Tips for Coexistence with Wolves

Photo: Gary Kramer, USFWS

Wolves avoid humans, but encounters sometimes occur when humans and wolves use the same habitat. Wolves that approach people, buildings, livestock, or domestic dogs are either habituated to humans, unhealthy, wolf-dog hybrids, or former captive animals. Wolf-dog hybrids can be especially dangerous because they lack the shyness of wild wolves.

Even though wild wolves rarely threaten human safety, they are wild animals that should be respected and never approached.

Report all suspected wolf and wolf track sightings to the Washington Wolf Reporting Hotline at 888-584-9038.

At your home or ranch:

Never let wolves become comfortable around you or your home, or they may lose their fear of people.

  • Never feed wolves or other wildlife.
  • Garbage can attract wolves and other wildlife.  Keep garbage in a secure location.
  • Do not leave any food outside, including scraps, pet food, or livestock feed. When possible, feed animals inside.
  • Keep dogs under supervision. Wolves can be highly territorial toward other canids.
  • Wolves can be scavengers, so bury dead livestock and pets.
  • To prevent livestock depredation, consider the following:
    • At night, use range riders or dogs with cattle and herders or dogs with sheep.
    • Remove sick or injured livestock.
    • Delay cattle turnout until after calves are born and weigh at least 200 pounds and after elk calves/deer fawns are born.
    • Avoid areas near wolf dens and wolf rendezvous sites during spring and summer.
    • Use permanent or portable fencing, including electric fencing.

While camping, hiking, and hunting:

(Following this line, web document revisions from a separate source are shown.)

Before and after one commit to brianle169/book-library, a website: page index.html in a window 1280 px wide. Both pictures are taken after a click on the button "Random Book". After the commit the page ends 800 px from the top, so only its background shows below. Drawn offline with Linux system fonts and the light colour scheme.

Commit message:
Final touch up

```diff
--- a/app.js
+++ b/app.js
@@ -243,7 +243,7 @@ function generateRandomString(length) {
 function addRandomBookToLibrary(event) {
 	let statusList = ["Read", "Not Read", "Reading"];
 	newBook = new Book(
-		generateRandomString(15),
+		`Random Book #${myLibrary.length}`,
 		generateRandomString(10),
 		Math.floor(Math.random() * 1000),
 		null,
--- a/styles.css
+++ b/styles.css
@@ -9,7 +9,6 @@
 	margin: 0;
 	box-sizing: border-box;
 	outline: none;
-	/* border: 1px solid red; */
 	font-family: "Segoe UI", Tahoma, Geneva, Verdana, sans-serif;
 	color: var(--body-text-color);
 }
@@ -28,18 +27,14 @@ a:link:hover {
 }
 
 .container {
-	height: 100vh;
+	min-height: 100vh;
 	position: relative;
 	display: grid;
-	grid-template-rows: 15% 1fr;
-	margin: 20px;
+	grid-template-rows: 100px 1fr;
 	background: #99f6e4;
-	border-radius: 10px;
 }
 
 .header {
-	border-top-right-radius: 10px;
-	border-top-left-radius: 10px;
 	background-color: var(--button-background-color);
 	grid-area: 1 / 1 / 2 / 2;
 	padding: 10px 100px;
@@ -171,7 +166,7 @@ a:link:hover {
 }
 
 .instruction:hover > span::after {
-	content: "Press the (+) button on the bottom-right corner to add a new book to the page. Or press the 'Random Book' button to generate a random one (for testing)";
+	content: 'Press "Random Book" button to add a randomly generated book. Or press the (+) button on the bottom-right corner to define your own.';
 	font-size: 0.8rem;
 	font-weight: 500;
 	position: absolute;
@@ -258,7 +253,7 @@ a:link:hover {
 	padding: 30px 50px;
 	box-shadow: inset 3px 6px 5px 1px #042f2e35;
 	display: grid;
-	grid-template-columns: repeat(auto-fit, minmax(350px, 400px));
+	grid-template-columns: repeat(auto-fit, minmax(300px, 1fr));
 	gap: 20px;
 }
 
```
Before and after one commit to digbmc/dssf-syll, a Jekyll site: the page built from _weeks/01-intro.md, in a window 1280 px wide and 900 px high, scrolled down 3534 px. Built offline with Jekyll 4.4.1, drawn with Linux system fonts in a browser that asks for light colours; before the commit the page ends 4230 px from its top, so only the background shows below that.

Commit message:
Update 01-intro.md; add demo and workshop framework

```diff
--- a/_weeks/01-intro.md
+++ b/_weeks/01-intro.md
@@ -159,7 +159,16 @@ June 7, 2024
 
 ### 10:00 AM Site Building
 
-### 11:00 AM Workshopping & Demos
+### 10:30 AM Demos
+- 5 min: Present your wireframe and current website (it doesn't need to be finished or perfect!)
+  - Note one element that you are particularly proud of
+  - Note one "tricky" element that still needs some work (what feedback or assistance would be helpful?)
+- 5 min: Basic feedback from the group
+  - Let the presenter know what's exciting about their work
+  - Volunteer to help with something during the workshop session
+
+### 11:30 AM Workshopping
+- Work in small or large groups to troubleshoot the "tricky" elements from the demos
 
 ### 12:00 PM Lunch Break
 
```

  • Never feed, approach, or allow wolves to come near, or they may lose their fear of people.
  • Stay away from fresh wolf kills, dens, and rendezvous sites.
  • Keep a clean and orderly camp. Cook and store food away from sleeping areas. Suspend food, toiletries, garbage and other loose objects on a rope between trees, or in secured kayak hatches, out of reach of wildlife. Wolves have been reported removing personal and other non-food items from campsites.
  • Do not bury garbage. If you pack it in – pack it out!
  • Wash dishes in a container and dispose of grey water.
  • Near the coast use areas below high tide mark, away from camp, in an area of high tidal exchange for toilets – do not use the upland areas, wolves will feed on human excrement.
  • Keep dogs on leash to avoid encounters. If you encounter a wolf, make the dog heel next to you immediately. Standing between the dog and the wolf often ends the encounter, but never try to break up a fight between a wolf and a dog.
  • If hunting with dogs, put bells or beepers on your dogs to keep close track of them. Keep dogs under your control at all times and put dogs on leash if you see fresh wolf signs.

In your community:

  • Remind your neighbors to never feed wolves and other wildlife.
  • Promote the reduction of potential wolf food sources in and around your community.
  • Notify authorities about wolves that seem comfortable around people, seek human food, or frequent human areas. Early intervention can keep a problem from getting worse.